Craig Alexander is one of the greats in triathlon.

Sung Han

Play a game of word association with anyone who has ever competed in a triathlon and when you get to “Ironman” you’re likely to hear “Craig ‘Crowie’ Alexander” before “Robert Downey, Jr.” The former has been on the cover of tri mags at least as many times as the latter has been on the cover of Esquire or GQ. Alexander, a native of Australia, has been dominant in the sport since 2002, with banner years in 2008, 2009, 2010; in 2011, he became the only guy in the sport to win the Ironman 70.3 World Championship and the Ironman World Championship in the same year. On top of it all, he’s widely considered a gentleman in the sport.

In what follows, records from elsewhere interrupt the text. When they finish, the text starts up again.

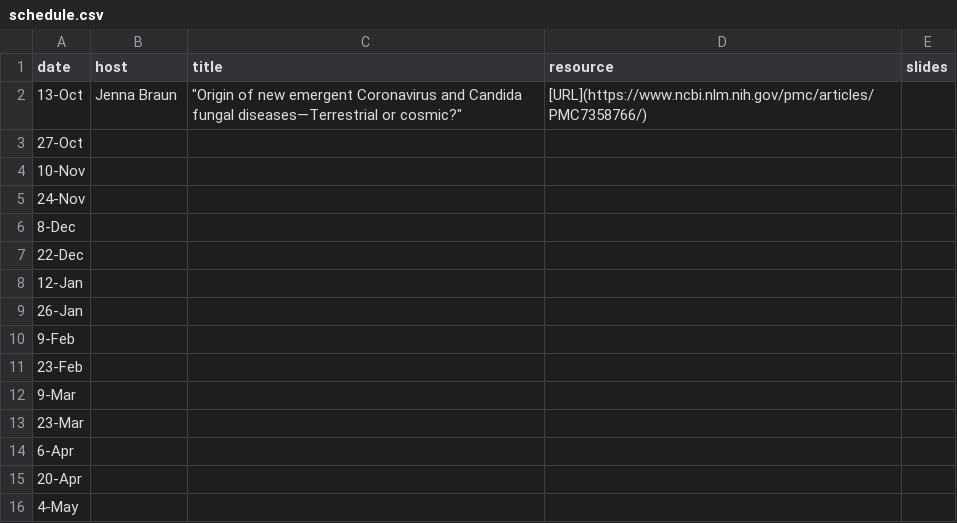
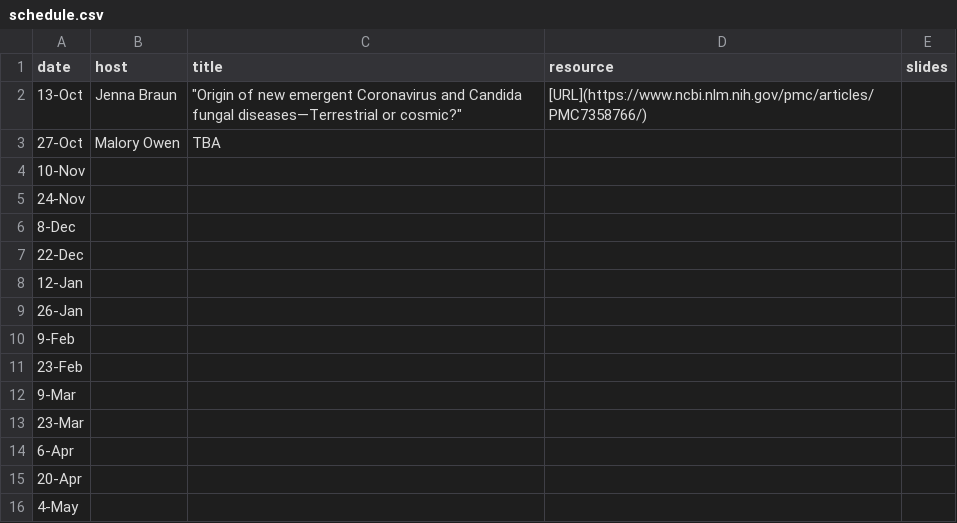
Before and after one commit to jennabraun/eco-evojournal-club, a CSV file: schedule.csv, drawn as a sheet.

```diff
--- a/schedule.csv
+++ b/schedule.csv
@@ -2,3 +2,3 @@ date,host,title,resource,slides
 13-Oct,Jenna Braun,"""Origin of new emergent Coronavirus and Candida fungal diseases—Terrestrial or cosmic?""",[URL](https://www.ncbi.nlm.nih.gov/pmc/articles/PMC7358766/),
-27-Oct,,,,
+27-Oct,Malory Owen,TBA,,
 10-Nov,,,,
```
Also changed, not shown: 2 other files.
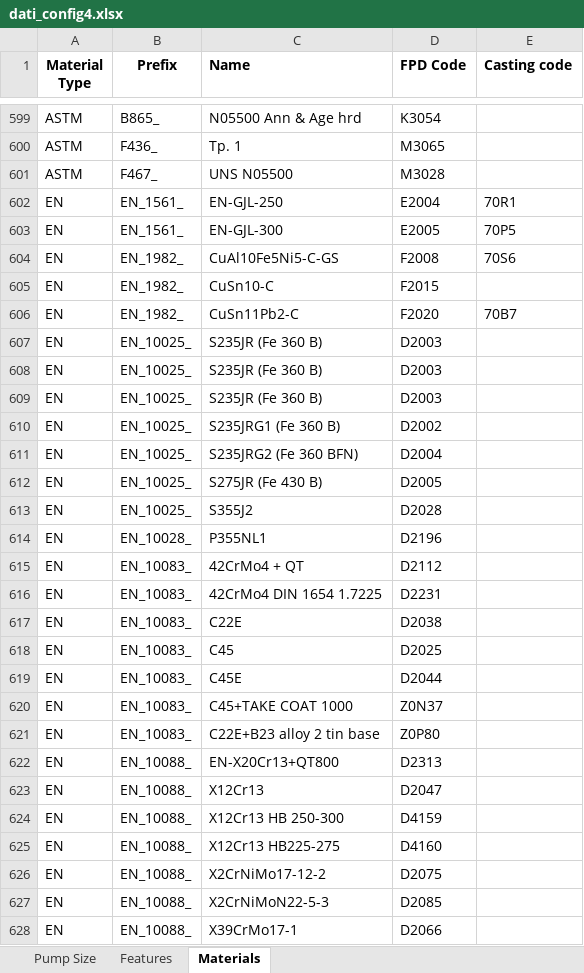
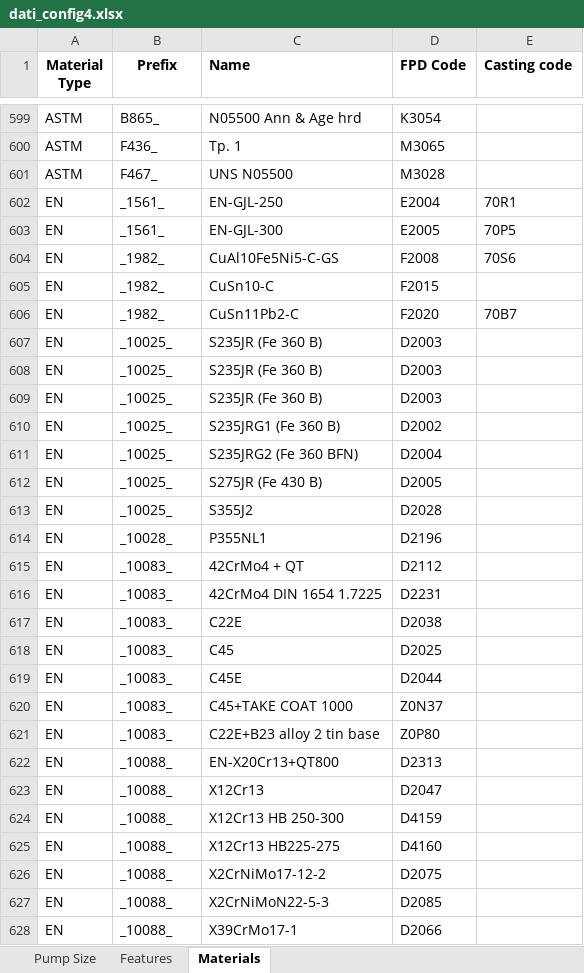
Before and after one commit to Carlitos1982/Oracle-configurator, an Excel workbook: dati_config4.xlsx, sheet Materials, drawn as a sheet; only a part is shown, gaps mark what is left out; values as stored, in another font and other column widths than the file's, no borders; the diff covers the shown part only; the diff names each change by its address in the sheet, - before the commit and + after, or states it on an @@ line.

Commit message:
Add files via upload

```diff
--- a/dati_config4.xlsx (sheet Materials)
+++ b/dati_config4.xlsx (sheet Materials)
-B602:B603 (Prefix): EN_1561_
+B602:B603 (Prefix): _1561_
-B604:B606 (Prefix): EN_1982_
+B604:B606 (Prefix): _1982_
-B607:B613 (Prefix): EN_10025_
+B607:B613 (Prefix): _10025_
-B614 (Prefix): EN_10028_
+B614 (Prefix): _10028_
-B615:B621 (Prefix): EN_10083_
+B615:B621 (Prefix): _10083_
-B622:B628 (Prefix): EN_10088_
+B622:B628 (Prefix): _10088_
```
Also changed, not shown: 28 edited cells elsewhere in this sheet.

Now 41, Alexander is preparing to compete in the Ironman World Championship on October 11, 2014. He was in New York earlier this year, where we caught up with him for a run in Central Park and a chat about food, criticism and the time he won big while riding an unlabeled Cervelo. (It’s the first time he’s talked about it, so if you’re a tri geek, pop some popcorn and put your feet up.)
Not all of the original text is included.